screened for the illness.
Research has found that rapid tests and
point-of-care for hepatitis C are just as reliable as the ones in the laboratory.
Led by the Research Institute
of the McGill University Health Centre, the results show that these new tests
are highly accurate and have a rapid turn-around time.
will change screening techniques and eventually help to manage the hepatitis C
The research is published in the current issue of the Annals of Internal
Dr Nitika Pant Pai, assistant professor in the Department of
Medicine at McGill University explained that the new techniques in oral fluids
and blood ranged in 97 to 99 percent
Conventional laboratory testing is currently only available
only to people who visit specialised hospitals and community clinics. They
typically have symptomatology or a risk profile that calls for
Usually these results are made available within a week,
however they will only be told during their following visit, which could be one
to three months later.
Delays such as these might encourage a reduction
in patient follow-up and likely affect the rate of transmission within the
The new tests offer an alternative to the standard techniques
and procedures. They are effective, informative and convenient for clinical
decision-making, explained Dr Pant Pai.
Providing results within 30 minutes and at most within one working day, the
new tests usually don’t need specialised equipment. Many do not even need
electricity, added Sushmita Shivkumar, lead author of the study and a medical
student at McGill University.
“These tests have the potential to be game changers on a global scale.

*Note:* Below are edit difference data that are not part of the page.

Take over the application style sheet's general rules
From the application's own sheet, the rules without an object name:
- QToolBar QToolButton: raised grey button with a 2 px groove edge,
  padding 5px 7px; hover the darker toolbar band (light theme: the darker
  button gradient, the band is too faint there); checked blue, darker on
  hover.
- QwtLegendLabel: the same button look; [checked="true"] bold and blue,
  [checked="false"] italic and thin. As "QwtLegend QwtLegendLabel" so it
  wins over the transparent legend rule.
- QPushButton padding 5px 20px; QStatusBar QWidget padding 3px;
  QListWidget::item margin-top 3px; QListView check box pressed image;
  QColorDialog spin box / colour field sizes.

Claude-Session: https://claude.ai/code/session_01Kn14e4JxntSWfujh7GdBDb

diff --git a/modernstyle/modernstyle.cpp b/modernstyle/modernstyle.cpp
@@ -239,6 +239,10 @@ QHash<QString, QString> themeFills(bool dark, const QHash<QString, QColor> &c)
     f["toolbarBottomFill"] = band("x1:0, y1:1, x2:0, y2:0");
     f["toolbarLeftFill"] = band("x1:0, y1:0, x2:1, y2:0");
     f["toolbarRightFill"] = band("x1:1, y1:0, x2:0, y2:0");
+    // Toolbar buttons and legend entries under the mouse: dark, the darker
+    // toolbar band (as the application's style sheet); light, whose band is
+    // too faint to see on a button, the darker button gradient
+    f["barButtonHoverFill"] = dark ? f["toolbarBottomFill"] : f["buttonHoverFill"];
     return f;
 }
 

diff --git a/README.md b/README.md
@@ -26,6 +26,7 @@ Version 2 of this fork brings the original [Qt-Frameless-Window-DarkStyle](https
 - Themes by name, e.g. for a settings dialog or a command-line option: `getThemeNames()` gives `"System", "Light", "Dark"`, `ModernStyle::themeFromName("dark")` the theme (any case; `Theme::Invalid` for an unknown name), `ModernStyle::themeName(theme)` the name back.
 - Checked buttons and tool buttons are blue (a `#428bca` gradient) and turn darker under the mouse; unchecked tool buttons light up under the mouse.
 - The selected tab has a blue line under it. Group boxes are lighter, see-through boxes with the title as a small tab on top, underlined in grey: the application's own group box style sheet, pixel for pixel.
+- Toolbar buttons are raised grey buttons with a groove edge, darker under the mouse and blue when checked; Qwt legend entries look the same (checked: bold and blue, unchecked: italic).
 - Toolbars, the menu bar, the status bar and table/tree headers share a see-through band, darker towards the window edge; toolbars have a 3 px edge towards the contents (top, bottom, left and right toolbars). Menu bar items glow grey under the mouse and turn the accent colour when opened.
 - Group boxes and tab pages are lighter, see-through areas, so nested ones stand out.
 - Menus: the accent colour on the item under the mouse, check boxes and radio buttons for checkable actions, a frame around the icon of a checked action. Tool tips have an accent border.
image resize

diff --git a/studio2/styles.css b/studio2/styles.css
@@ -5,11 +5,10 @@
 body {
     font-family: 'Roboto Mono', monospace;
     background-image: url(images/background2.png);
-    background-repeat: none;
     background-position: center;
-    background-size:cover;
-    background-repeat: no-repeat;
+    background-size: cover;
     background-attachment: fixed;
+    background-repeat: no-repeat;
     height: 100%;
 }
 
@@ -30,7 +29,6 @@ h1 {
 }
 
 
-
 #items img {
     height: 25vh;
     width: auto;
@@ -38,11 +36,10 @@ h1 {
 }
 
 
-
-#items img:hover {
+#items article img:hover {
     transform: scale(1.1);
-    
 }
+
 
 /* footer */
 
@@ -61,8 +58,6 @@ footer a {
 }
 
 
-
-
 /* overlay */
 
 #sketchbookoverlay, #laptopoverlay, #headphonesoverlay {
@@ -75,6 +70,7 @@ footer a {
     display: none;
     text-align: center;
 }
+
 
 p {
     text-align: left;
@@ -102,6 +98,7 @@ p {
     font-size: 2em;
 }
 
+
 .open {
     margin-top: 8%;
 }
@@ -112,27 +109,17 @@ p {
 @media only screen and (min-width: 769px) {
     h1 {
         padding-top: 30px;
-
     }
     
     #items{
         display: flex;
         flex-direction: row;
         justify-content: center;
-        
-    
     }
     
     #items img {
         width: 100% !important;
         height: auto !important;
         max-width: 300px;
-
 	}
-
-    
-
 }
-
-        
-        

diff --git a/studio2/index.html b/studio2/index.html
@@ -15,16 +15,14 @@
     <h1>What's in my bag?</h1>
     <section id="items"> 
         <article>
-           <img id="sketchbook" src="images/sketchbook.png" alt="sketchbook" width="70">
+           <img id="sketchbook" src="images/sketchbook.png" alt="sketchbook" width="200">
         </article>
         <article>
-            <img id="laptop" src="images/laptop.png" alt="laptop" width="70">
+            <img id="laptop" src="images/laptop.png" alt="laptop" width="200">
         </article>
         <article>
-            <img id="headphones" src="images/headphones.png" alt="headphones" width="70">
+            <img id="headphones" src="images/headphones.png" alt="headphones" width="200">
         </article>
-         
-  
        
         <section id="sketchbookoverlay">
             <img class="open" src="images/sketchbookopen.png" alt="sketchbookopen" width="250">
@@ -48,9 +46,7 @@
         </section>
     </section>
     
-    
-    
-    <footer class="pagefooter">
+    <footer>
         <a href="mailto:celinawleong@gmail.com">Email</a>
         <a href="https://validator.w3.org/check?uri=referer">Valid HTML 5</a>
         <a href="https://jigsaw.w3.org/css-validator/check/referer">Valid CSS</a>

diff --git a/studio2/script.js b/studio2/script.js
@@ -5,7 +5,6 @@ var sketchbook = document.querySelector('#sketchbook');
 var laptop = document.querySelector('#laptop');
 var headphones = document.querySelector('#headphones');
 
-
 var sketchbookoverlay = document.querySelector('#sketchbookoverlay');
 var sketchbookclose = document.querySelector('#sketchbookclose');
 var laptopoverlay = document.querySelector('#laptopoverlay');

It is
now time to optimise their potential by integrating them in routine practice
settings," concluded the doctor.
Posted by Ben Evans